===== Exercise inputs

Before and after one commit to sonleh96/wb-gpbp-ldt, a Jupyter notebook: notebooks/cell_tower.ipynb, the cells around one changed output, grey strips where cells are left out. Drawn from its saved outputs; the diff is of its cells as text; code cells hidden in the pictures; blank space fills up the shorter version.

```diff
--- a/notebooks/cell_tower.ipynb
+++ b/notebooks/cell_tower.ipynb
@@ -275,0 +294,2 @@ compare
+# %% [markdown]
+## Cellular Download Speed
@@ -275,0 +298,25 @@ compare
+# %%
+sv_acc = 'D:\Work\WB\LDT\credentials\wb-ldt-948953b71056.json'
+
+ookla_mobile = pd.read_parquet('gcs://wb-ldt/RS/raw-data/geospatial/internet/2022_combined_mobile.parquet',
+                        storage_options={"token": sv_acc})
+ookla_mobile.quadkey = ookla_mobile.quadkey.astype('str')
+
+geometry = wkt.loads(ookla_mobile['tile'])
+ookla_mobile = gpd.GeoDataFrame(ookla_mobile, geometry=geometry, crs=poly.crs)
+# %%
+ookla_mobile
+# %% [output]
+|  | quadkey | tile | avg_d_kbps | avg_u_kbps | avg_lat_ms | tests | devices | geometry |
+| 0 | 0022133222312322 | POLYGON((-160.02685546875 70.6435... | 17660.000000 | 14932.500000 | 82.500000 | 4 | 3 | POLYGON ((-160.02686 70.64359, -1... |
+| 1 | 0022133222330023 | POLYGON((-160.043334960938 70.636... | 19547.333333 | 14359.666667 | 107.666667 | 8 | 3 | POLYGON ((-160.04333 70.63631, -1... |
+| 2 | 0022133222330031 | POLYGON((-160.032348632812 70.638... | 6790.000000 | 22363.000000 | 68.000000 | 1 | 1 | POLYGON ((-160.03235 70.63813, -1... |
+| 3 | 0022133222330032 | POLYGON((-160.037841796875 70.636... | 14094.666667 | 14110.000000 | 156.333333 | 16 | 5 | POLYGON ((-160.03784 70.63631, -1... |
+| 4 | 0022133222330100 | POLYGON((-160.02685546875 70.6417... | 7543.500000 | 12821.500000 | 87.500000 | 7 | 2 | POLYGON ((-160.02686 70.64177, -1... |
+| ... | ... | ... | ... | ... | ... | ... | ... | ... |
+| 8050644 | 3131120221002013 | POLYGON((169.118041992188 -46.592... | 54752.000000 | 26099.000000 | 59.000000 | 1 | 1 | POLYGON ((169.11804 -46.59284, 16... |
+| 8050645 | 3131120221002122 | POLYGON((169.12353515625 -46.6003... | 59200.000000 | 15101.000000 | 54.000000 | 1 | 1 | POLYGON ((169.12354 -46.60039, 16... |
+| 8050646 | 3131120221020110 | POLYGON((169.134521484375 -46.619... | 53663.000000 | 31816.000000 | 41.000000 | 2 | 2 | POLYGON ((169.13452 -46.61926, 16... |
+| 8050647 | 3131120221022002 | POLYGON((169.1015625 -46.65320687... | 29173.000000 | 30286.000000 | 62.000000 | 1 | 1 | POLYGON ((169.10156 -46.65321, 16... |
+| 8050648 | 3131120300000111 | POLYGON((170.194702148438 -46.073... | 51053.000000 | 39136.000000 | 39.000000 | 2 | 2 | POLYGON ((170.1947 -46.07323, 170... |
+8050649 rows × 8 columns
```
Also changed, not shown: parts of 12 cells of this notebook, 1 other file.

==========

• **Exercise aim**
Whenever a line above includes "tile", copy it in full.

• **Response to the task**
+geometry = wkt.loads(ookla_mobile['tile'])
+|  | quadkey | tile | avg_d_kbps | avg_u_kbps | avg_lat_ms | tests | devices | geometry |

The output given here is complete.